* _Your task_: In the entries below, find the string "reading" and return each line holding it.

* _Revision comparison data_:

◆ ◆ ◆ ◆

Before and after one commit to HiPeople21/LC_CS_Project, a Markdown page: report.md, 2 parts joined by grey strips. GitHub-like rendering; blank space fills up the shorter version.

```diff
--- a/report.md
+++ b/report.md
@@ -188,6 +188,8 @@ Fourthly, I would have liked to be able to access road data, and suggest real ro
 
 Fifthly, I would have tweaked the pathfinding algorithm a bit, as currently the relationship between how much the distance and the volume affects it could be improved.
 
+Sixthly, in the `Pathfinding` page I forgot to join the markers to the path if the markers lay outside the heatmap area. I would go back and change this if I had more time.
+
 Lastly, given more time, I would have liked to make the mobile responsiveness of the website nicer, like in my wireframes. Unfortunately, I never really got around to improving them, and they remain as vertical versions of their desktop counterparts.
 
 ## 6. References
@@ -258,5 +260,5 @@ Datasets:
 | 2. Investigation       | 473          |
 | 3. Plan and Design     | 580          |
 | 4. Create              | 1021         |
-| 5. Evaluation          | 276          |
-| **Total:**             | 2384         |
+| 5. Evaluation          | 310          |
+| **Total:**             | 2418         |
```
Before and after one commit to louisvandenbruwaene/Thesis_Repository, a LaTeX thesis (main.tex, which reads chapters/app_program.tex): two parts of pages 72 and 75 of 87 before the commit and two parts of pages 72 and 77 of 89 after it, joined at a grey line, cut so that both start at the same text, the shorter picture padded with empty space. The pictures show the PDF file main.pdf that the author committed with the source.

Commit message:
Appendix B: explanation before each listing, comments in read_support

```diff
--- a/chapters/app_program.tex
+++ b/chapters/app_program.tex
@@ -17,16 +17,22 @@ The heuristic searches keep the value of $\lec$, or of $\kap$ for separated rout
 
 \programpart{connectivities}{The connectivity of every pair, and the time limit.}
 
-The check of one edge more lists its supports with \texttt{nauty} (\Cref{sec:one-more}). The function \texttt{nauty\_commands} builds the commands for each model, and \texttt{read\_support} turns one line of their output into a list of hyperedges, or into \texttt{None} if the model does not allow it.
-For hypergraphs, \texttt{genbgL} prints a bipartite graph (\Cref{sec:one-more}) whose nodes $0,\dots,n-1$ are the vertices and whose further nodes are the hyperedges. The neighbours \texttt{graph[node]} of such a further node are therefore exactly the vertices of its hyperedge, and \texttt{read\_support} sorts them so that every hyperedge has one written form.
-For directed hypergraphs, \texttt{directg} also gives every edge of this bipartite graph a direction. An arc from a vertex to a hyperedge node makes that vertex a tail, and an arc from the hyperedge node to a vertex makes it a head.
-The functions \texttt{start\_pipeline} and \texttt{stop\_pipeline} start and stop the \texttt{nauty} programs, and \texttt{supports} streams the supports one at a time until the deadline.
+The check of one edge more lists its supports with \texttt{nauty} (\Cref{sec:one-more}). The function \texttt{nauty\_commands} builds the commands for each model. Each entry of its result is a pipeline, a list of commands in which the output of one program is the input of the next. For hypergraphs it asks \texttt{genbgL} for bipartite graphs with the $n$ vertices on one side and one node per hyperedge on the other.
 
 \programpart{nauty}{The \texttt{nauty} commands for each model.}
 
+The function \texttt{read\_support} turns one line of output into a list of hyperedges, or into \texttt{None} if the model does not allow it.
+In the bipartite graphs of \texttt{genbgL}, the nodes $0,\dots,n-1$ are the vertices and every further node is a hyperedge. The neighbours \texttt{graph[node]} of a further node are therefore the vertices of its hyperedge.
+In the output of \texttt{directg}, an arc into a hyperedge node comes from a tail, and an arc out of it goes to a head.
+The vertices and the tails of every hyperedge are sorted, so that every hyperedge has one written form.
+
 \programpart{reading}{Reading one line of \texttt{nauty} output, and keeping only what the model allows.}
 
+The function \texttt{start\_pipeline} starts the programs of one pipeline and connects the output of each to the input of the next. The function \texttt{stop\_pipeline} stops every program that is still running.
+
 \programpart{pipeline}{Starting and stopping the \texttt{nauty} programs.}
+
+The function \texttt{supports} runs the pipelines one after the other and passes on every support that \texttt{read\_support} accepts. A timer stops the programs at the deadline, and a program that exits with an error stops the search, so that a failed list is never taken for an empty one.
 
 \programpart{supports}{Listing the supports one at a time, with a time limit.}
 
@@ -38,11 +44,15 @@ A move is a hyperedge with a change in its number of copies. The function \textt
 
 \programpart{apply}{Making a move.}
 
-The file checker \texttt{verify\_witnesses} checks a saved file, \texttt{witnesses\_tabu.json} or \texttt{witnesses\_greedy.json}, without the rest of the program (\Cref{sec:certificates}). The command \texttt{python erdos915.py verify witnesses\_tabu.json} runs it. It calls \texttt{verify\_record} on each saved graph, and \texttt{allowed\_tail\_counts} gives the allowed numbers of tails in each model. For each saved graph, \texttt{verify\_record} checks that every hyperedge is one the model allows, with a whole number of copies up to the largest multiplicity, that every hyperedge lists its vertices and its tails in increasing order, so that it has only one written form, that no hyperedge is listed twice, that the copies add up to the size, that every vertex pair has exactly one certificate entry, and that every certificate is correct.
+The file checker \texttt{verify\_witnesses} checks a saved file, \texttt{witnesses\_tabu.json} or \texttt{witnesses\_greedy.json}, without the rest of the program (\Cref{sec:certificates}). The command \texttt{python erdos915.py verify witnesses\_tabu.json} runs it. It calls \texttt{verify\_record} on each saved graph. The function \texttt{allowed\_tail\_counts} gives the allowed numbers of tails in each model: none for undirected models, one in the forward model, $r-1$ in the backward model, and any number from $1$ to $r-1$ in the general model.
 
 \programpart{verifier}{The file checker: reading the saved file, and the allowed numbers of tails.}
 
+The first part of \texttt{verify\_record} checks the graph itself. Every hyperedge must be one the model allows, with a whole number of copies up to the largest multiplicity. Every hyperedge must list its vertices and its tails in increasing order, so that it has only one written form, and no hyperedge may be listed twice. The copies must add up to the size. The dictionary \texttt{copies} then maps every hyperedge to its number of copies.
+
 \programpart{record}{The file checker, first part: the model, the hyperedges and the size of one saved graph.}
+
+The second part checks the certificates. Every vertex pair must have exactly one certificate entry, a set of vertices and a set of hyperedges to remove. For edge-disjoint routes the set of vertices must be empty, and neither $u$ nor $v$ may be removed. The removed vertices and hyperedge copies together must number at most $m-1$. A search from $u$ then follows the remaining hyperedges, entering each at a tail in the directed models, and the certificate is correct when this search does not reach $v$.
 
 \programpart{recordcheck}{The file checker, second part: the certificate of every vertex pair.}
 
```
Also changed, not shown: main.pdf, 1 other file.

◆ ◆ ◆ ◆

* _Task answer_:
 \programpart{reading}{Reading one line of \texttt{nauty} output, and keeping only what the model allows.}
 \programpart{verifier}{The file checker: reading the saved file, and the allowed numbers of tails.}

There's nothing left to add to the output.